[Opening RECORDS TO PROCESS section]
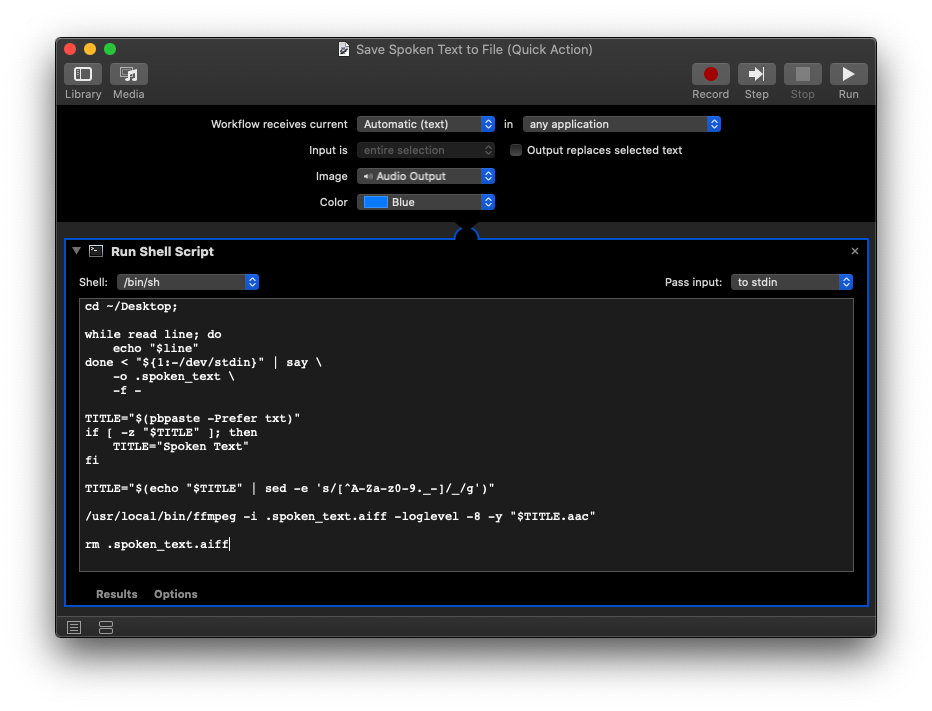
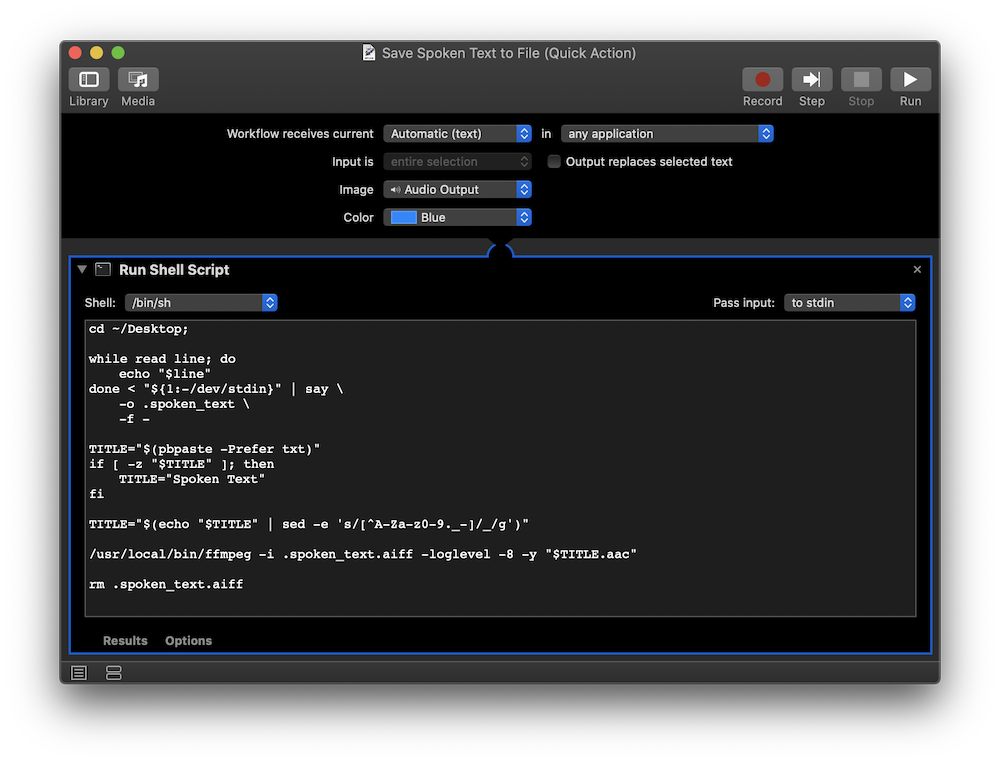
Updates images for recent post

diff --git a/archive/automated-podcasts-with-automator-amp-overcast/index.html b/archive/automated-podcasts-with-automator-amp-overcast/index.html
@@ -45,7 +45,7 @@
         <div class="article-title">
           <h1 class="p-name">
             <a
-              href="http://brianschrader.com/archive/automated-podcasts-with-automator-amp-overcast/"
+              href="/archive/automated-podcasts-with-automator-amp-overcast/"
               title="Automated Podcasts with Automator &amp;amp; Overcast"
             >
               Automated Podcasts with Automator &amp; Overcast
@@ -61,7 +61,12 @@
           <p>I've <a href="/archive/siri-is-a-blogging-tool/">mentioned before</a> that I use Siri as an editing tool. I write a piece, lightly edit it, and then have Siri read it back to me. This helps me catch unintended grammatical errors and clumsy sentences. Building on that principle, <a href="https://pine.blog">Pine.blog</a> and <a href="https://hewellapp.com">Hewell</a> both ship with a feature that use iOS's <code>AVSpeechSynthesizer</code> API to read articles or location information aloud.</p>
 <p>That said, I often find articles that I want to read, but after a long day staring at a computer screen, I don't want to actually <em>read</em> them. Lots of sites these days provide spoken audio for their articles&mdash;which is great&mdash;but the vast majority don't.</p>
 <p>That's where Automator comes in.</p>
-<p><img alt="Save Spoken Text to File" src="/images/blog/automator-spoken-text.png" /></p>
+<p><img
+    alt="Save Spoken Text to File"
+    src="/images/blog/automator-spoken-text.png"
+    style="width:500px; height:381.5px;"
+    class="image-center"
+/></p>
 <p>This Automator service simply runs a bash script that takes the contents of the selected text as input, feeds it to the built-in macOS <code>say</code> command, and outputs it to a file on the Desktop named using the contents in my clipboard.</p>
 <details>
   <summary>Check out the full script</summary>
@@ -85,7 +90,12 @@ rm .spoken_text.aiff</code></pre>
 
 <p>The script also uses FFmpeg to convert the audio to an AAC file so that I can then upload it to <a href="https://overcast.fm">Overcast</a>, my preferred podcast player.</p>
 <p>By default, macOS will include Automater services in the right-click menu, but I've also bound the script to <code>Cmd+Ctl+Shift+S</code> (which is similar to my existing <code>Cmd+Ctl+S</code> shortcut for reading the selected text aloud).</p>
-<p><img alt="The macOS Services Menu" src="/images/blog/services-menu-speak.png" /></p>
+<p><img
+    alt="The macOS Services Menu"
+    src="/images/blog/services-menu-speak.png"
+    style="width:321px; height:230px"
+    class="image-center"
+/></p>
 <p>Now, I can discover new articles to read, perform a quick set of keystrokes, upload the audio to Overcast, and then go for a walk while I catch up on the day's interesting news!<sup>1</sup></p>
 <p>I've provided the Automator service as a zip archive below if anyone wants to play with it.</p>
 <p><a href="/dropzone/Save Spoken Text to File.zip">⬇ Save Spoken Text to File.workflow</a></p>
@@ -146,43 +156,43 @@ rm .spoken_text.aiff</code></pre>
 <h4>Featured Posts</h4>
 <ul>
   
-  <li><a href="http://brianschrader.com/archive/grove/" title="Grove, a new Tree-planting Wellness Game 🎉" rel="nofollow">
+  <li><a href="/archive/grove/" title="Grove, a new Tree-planting Wellness Game 🎉" rel="nofollow">
     Grove, a new Tree-planting Wellness Game 🎉
   </a></li>
   
-  <li><a href="http://brianschrader.com/archive/announcing-hewell-public-beta-/" title="Announcing: Hewell Public Beta 🎉" rel="nofollow">
+  <li><a href="/archive/announcing-hewell-public-beta-/" title="Announcing: Hewell Public Beta 🎉" rel="nofollow">
     Announcing: Hewell Public Beta 🎉
   </a></li>
   
-  <li><a href="http://brianschrader.com/archive/on-uber-lyft-and-labor-law/" title="On Uber, Lyft, and Labor Law" rel="nofollow">
+  <li><a href="/archive/on-uber-lyft-and-labor-law/" title="On Uber, Lyft, and Labor Law" rel="nofollow">
     On Uber, Lyft, and Labor Law
   </a></li>
   
-  <li><a href="http://brianschrader.com/archive/d20photos-a-public-domain-dd-image-repository/" title="d20.photos: A Public Domain D&amp;D Image Repository" rel="nofollow">
+  <li><a href="/archive/d20photos-a-public-domain-dd-image-repository/" title="d20.photos: A Public Domain D&amp;D Image Repository" rel="nofollow">
     d20.photos: A Public Domain D&amp;D Image Repository
   </a></li>
   
-  <li><a href="http://brianschrader.com/archive/announcing-nine9scloud-/" title="Announcing Nine9s.cloud 🎉" rel="nofollow">
+  <li><a href="/archive/announcing-nine9scloud-/" title="Announcing Nine9s.cloud 🎉" rel="nofollow">
     Announcing Nine9s.cloud 🎉
   </a></li>
   
-  <li><a href="http://brianschrader.com/archive/why-were-polarized/" title="Why We&#39;re Polarized" rel="nofollow">
+  <li><a href="/archive/why-were-polarized/" title="Why We&#39;re Polarized" rel="nofollow">
     Why We&#39;re Polarized
   </a></li>
   
-  <li><a href="http://brianschrader.com/archive/a-new-adventure/" title="A New Adventure" rel="nofollow">
+  <li><a href="/archive/a-new-adventure/" title="A New Adventure" rel="nofollow">
     A New Adventure
   </a></li>
   
-  <li><a href="http://brianschrader.com/archive/the-social-web/" title="The Social Web" rel="nofollow">
+  <li><a href="/archive/the-social-web/" title="The Social Web" rel="nofollow">
     The Social Web
   </a></li>
   
-  <li><a href="http://brianschrader.com/archive/feed-readers-and-local-news/" title="Feed Readers and Local News" rel="nofollow">
+  <li><a href="/archive/feed-readers-and-local-news/" title="Feed Readers and Local News" rel="nofollow">
     Feed Readers and Local News
   </a></li>
   
-  <li><a href="http://brianschrader.com/archive/the-web-as-a-social-network/" title="The Web as a Social Network" rel="nofollow">
+  <li><a href="/archive/the-web-as-a-social-network/" title="The Web as a Social Network" rel="nofollow">
     The Web as a Social Network
   </a></li>
   
@@ -295,9 +305,9 @@ rm .spoken_text.aiff</code></pre>
 <h4>Tags</h4>
 <div class="tags">
   
-    <a href="/tags.html#tag-software" title="software" class="tag">software</a>,
-  
     <a href="/tags.html#tag-programming" title="programming" class="tag">programming</a>,
+  
+    <a href="/tags.html#tag-software" title="software" class="tag">software</a>,
   
     <a href="/tags.html#tag-pine.blog" title="pine.blog" class="tag">pine.blog</a>,
   

diff --git a/index.html b/index.html
@@ -57,7 +57,12 @@
             <p>I've <a href="/archive/siri-is-a-blogging-tool/">mentioned before</a> that I use Siri as an editing tool. I write a piece, lightly edit it, and then have Siri read it back to me. This helps me catch unintended grammatical errors and clumsy sentences. Building on that principle, <a href="https://pine.blog">Pine.blog</a> and <a href="https://hewellapp.com">Hewell</a> both ship with a feature that use iOS's <code>AVSpeechSynthesizer</code> API to read articles or location information aloud.</p>
 <p>That said, I often find articles that I want to read, but after a long day staring at a computer screen, I don't want to actually <em>read</em> them. Lots of sites these days provide spoken audio for their articles&mdash;which is great&mdash;but the vast majority don't.</p>
 <p>That's where Automator comes in.</p>
-<p><img alt="Save Spoken Text to File" src="/images/blog/automator-spoken-text.png" /></p>
+<p><img
+    alt="Save Spoken Text to File"
+    src="/images/blog/automator-spoken-text.png"
+    style="width:500px; height:381.5px;"
+    class="image-center"
+/></p>
 <p>This Automator service simply runs a bash script that takes the contents of the selected text as input, feeds it to the built-in macOS <code>say</code> command, and outputs it to a file on the Desktop named using the contents in my clipboard.</p>
 <details>
   <summary>Check out the full script</summary>
@@ -81,7 +86,12 @@ rm .spoken_text.aiff</code></pre>
 
 <p>The script also uses FFmpeg to convert the audio to an AAC file so that I can then upload it to <a href="https://overcast.fm">Overcast</a>, my preferred podcast player.</p>
 <p>By default, macOS will include Automater services in the right-click menu, but I've also bound the script to <code>Cmd+Ctl+Shift+S</code> (which is similar to my existing <code>Cmd+Ctl+S</code> shortcut for reading the selected text aloud).</p>
-<p><img alt="The macOS Services Menu" src="/images/blog/services-menu-speak.png" /></p>
+<p><img
+    alt="The macOS Services Menu"
+    src="/images/blog/services-menu-speak.png"
+    style="width:321px; height:230px"
+    class="image-center"
+/></p>
 <p>Now, I can discover new articles to read, perform a quick set of keystrokes, upload the audio to Overcast, and then go for a walk while I catch up on the day's interesting news!<sup>1</sup></p>
 <p>I've provided the Automator service as a zip archive below if anyone wants to play with it.</p>
 <p><a href="/dropzone/Save Spoken Text to File.zip">⬇ Save Spoken Text to File.workflow</a></p>

diff --git a/archive/automated-podcasts-with-automator-amp-overcast/article.md b/archive/automated-podcasts-with-automator-amp-overcast/article.md
@@ -1,6 +1,6 @@
 slug: automated-podcasts-with-automator-amp-overcast
 published: Tue, 24 Aug 2021 at 08:59 PM
-updated: Tue, 24 Aug 2021 at 08:59 PM
+updated: Sun, 29 Aug 2021 at 05:13 AM
 title: Automated Podcasts with Automator &amp; Overcast
 author: Brian Schrader
 tags: blogging, programming
@@ -12,7 +12,12 @@ That said, I often find articles that I want to read, but after a long day stari
 
 That's where Automator comes in.
 
-![Save Spoken Text to File](/images/blog/automator-spoken-text.png)
+<img
+    alt="Save Spoken Text to File"
+    src="/images/blog/automator-spoken-text.png"
+    style="width:500px; height:381.5px;"
+    class="image-center"
+/>
 
 This Automator service simply runs a bash script that takes the contents of the selected text as input, feeds it to the built-in macOS `say` command, and outputs it to a file on the Desktop named using the contents in my clipboard.
 
@@ -40,7 +45,12 @@ The script also uses FFmpeg to convert the audio to an AAC file so that I can th
 
 By default, macOS will include Automater services in the right-click menu, but I've also bound the script to `Cmd+Ctl+Shift+S` (which is similar to my existing `Cmd+Ctl+S` shortcut for reading the selected text aloud).
 
-![The macOS Services Menu](/images/blog/services-menu-speak.png)
+<img
+    alt="The macOS Services Menu"
+    src="/images/blog/services-menu-speak.png"
+    style="width:321px; height:230px"
+    class="image-center"
+/>
 
 Now, I can discover new articles to read, perform a quick set of keystrokes, upload the audio to Overcast, and then go for a walk while I catch up on the day's interesting news!<sup>1</sup>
[Closing RECORDS TO PROCESS section]
Nothing but a number should be given: the count of lines in the data above with the word "Beta".

3